Which is good, but again, these companies have very long-term goals. Another major issue within that is that there’s not really anybody meaningfully holding them accountable on that front, aside from themselves. Will they do it? If it’s a high priority for them, yes. But there’s not a good way of knowing that. We’ll see. 2030 and 2050 are a lot of years away.
Once again, it goes back to the push and pull between people saying you should reduce your own carbon footprint and it not really making a dent as long as major companies and industries don’t massively reduce their own energy usage.
Fahey: So we’re screwed. But at least they’re not just straight up saying, “Fuck you guys.

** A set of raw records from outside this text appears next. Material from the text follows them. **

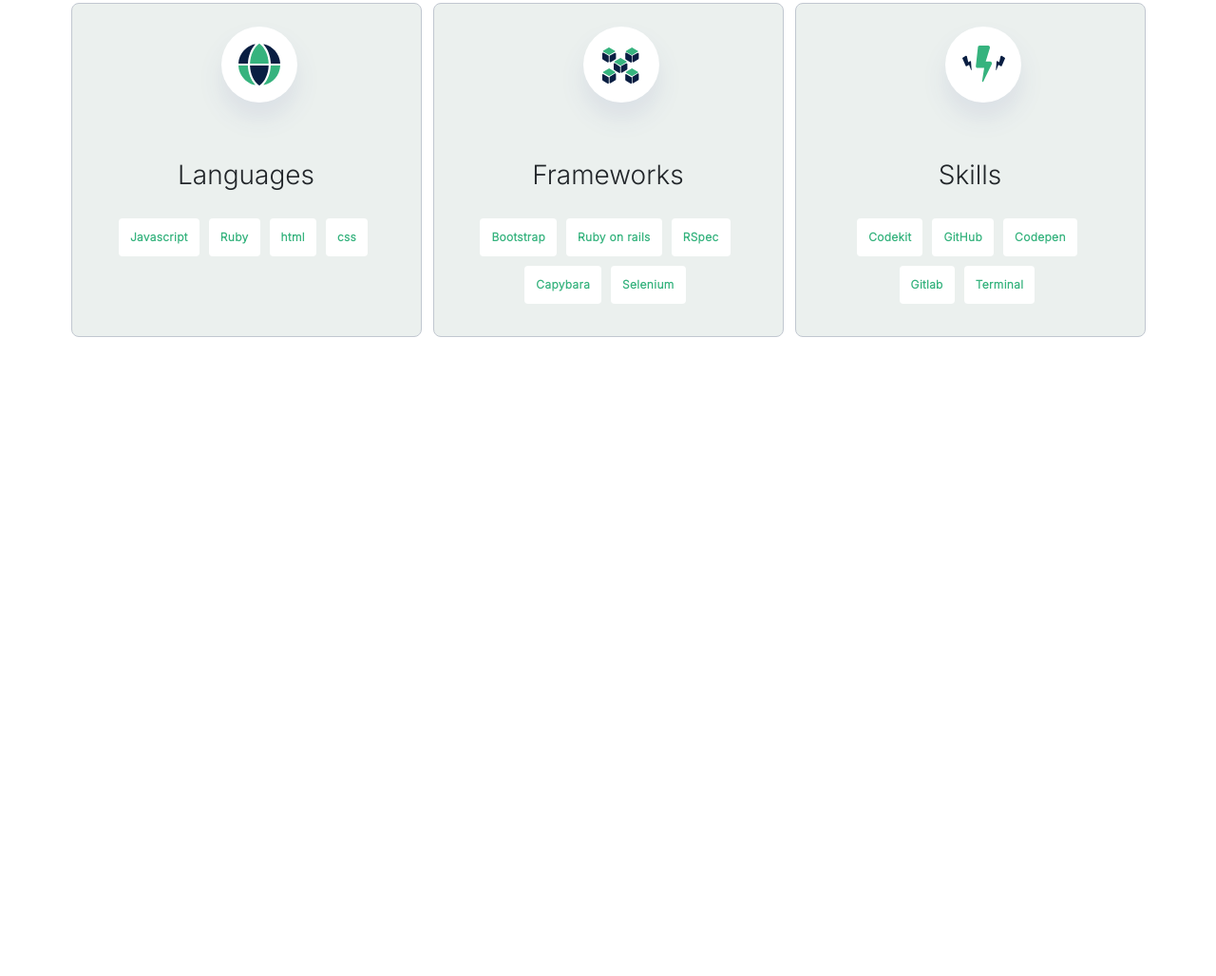
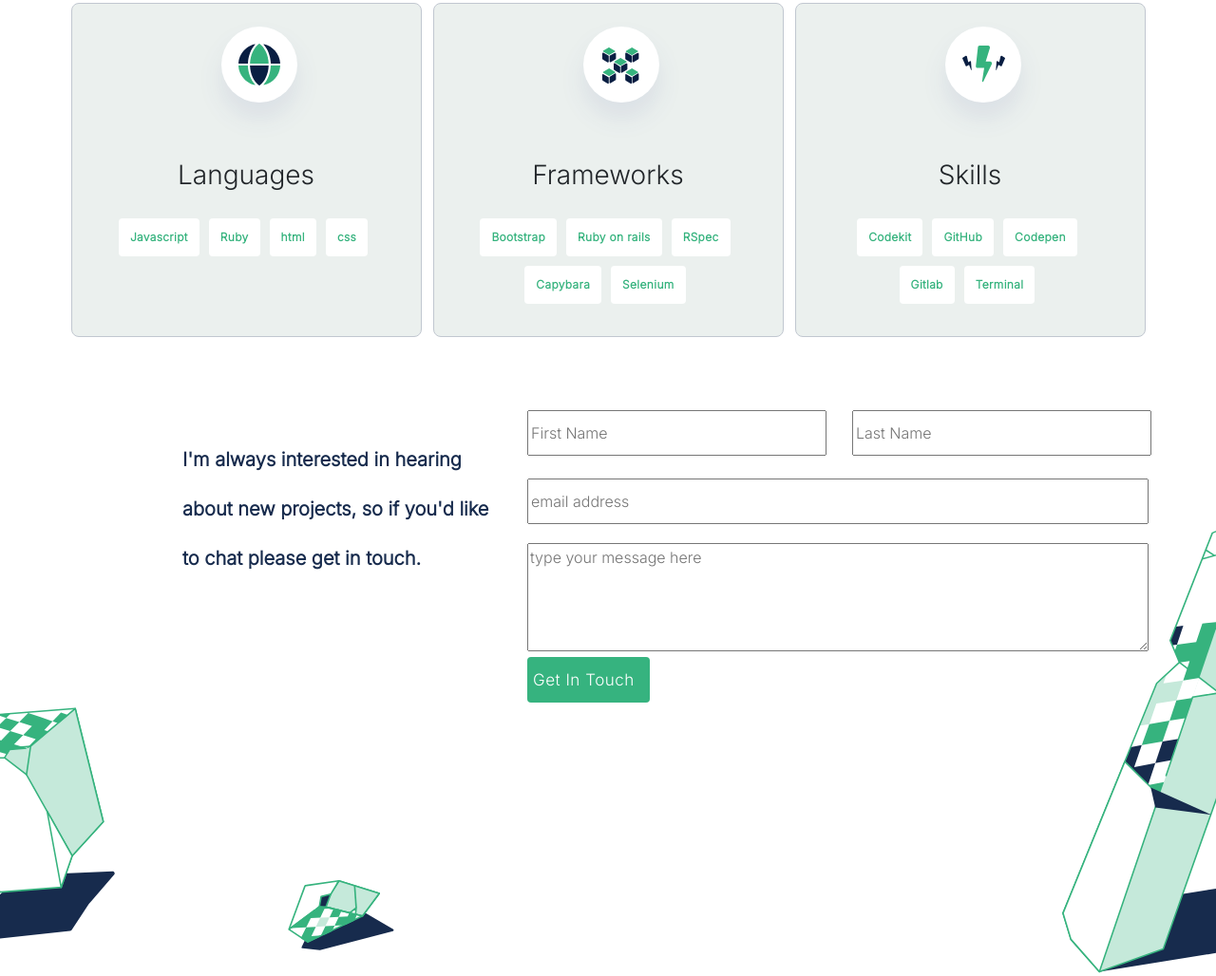
Before and after one commit to kennankole/learn-bootsrap, a website: page index.html in a window 1280 px wide. Shown: the part 2862-3890 px from the top of the page at 95% size. Before the commit the page ends 3223 px from the top, so only its background shows below. Drawn offline with nearby package versions, Linux system fonts and the light colour scheme.

Commit message:
Created contact form and styled it.
 fixed all csss and html linter errors.

```diff
--- a/index.css
+++ b/index.css
@@ -292,3 +292,88 @@
 .language-title {
   padding: 20px;
 }
+
+/* +++++++++++++++++++++++++++++Contact form section+++++++++++++++++++++++++++++ */
+.contact-form-section {
+  margin-top: 800px;
+  height: auto;
+  width: 100%;
+  background-image:
+    url(
+      "/images/contact-right-bg.svg"
+    ),
+    url("/images/contact-center-bg.svg"),
+    url("/images/contact-left-bg.svg");
+  background-position: 100% 80%, 25% 95%, bottom left;
+  background-repeat: no-repeat;
+}
+
+.form-content {
+  margin-top: -300px;
+  width: 1100px;
+  height: 490px;
+  margin-left: 100px;
+}
+
+.container.form {
+  width: 1171px;
+  height: 490px;
+}
+
+.form-para {
+  width: 363px;
+  height: 156px;
+  margin-left: 10px;
+}
+
+.form-para p {
+  font-style: normal;
+  font-weight: 700;
+  font-size: 20px;
+  line-height: 52px;
+  color: #172b4d;
+  margin-top: 60px;
+  text-align: start;
+}
+
+.contact-form {
+  width: 684px;
+  height: 330px;
+}
+
+input[type="text"] {
+  height: 48px;
+  width: 315px;
+  margin-right: 10px;
+  margin-top: 10px;
+}
+
+input[type="email"] {
+  height: 48px;
+  width: 654px;
+  margin-right: 10px;
+  margin-bottom: 10px;
+}
+
+textarea {
+  width: 654px;
+  height: 114px;
+  margin-right: 10px;
+  margin-top: 10px;
+}
+
+.btn-submit {
+  width: 129px;
+  height: 48px;
+  background: #36b37f;
+  border-radius: 4px;
+  border: none;
+  font-weight: 500;
+  font-size: 17px;
+  line-height: 24px;
+  display: flex;
+  align-items: center;
+  text-align: center;
+  letter-spacing: 0.03em;
+  color: #fff;
+}
--- a/index.html
+++ b/index.html
@@ -303,6 +303,46 @@
 			</div>
 		</div>
 	</section>
+
+	<!-------------------------------Contact form section---------------------------------------->
+	<section class="contact-form-section">
+		<div class="container form">
+			<div class="row row-cols-2 form-content">
+				<!--Contact text-->
+				<div class="col form-para">
+					<p class="form-text">
+						I'm always interested in hearing about new projects,
+						so if you'd like to chat please get in touch.
+					</p>
+				</div>
+				<!--Form-->
+				<div class="col contact-form">
+					<form action="/" method="post">
+						<div class="row row-cols-1" >
+							<div class="col-sm-6">
+								<label for="firstname"></label>
+								<input type="text" required placeholder="First Name" id="firstname">
+							</div>
+							<div class="col-sm-6">
+								<label for="lastname"></label>
+								<input type="text" required placeholder="Last Name" id="lastname">
+							</div>
+						</div>
+						<div class="row row-cols-1">
+							<div class="col-lg-8">
+								<label for="email"></label>
+								<input type="email" required placeholder="email address">
+							</div>
+							<div class="col-lg-8">
+								<textarea name="" id="" cols="50" rows="5" placeholder="type your message here"></textarea>
+							</div>
+						</div>
+						<button type="submit" class="btn-submit">Get In Touch</button>
+					</form>
+				</div>
+			</div>
+		</div>
+	</section>
 	<script src="https://cdn.jsdelivr.net/npm/bootstrap@5.0.2/dist/js/bootstrap.bundle.min.js" integrity="sha384-MrcW6ZMFYlzcLA8Nl+NtUVF0sA7MsXsP1UyJoMp4YLEuNSfAP+JcXn/tWtIaxVXM" crossorigin="anonymous"></script>
 </body>
 </html>
```
Also changed, not shown: images/contact-center-bg.svg (added), images/contact-left-bg.svg (added), images/contact-right-bg.svg (added).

We’re gonna make all the money, and when we’re done, if you guys are still alive, we’ll try to make some more.” We can sort of have a positive outlook, but I don’t trust any company that says anything about global warming to be much more than a message.
Nathan: You don’t even trust Ubisoft, whose commitment back in 2019 was to “develop in-game green themes and source materials from eco-friendly factories”?
Fahey: Have they done a lot of that? Is that a big thing? Are we recycling in Assassin’s Creed now?
Ash: How much power does running one of those wayback machines take? The Animus?
Nathan: Well, they’re still around in that future. They haven’t died in a gout of horrible flame. So they must have figured something out.
Fahey: They can’t take too much power. They run one out of a cave. Maybe they’re powered by natural stone.
Ash: Poop. Maybe it runs off human waste. They have a system in Waterworld where Kevin Costner pees in a cup, and it runs through a couple of pumps and becomes drinkable water.
Fahey: I mean, the takeaway from global warming is that the post-apocalyptic games are now gonna be less about zombies and nuclear war and more about—
Ash: Nuclear winter.
Fahey: We fucked the planet!
Nathan: I think the other takeaway is that while it’s easy to give into despondency and hopelessness because what can we do in the face of all these companies that don’t care about anything except their bottom line, the only people who can hold them accountable are audiences. Meaning that even though it sucks and it’s more work for all of us to do, put pressure on companies. Ask what the deal is with all these environmental initiatives and why they’re not going faster with it. If nothing else, because it’s a move probably done in the name of optics in the first place, if it turns into bad optics for them, they will have a reason to follow through and do better.
Ash: If that fails, get the guillotines.
For all that and more, check out the episode. New episodes drop every Friday, and don’t forget to like and subscribe on Apple Podcasts, Spotify, or Stitcher. Also, if you feel so inclined, leave a review, and you can always drop us a line at firstname.lastname@example.org if you have questions or to suggest a topic. If you want to yell at us directly, you can reach us on Twitter: Ash is @adashtra, Fahey is @UncleFahey, and Nathan is @Vahn16. See you next week!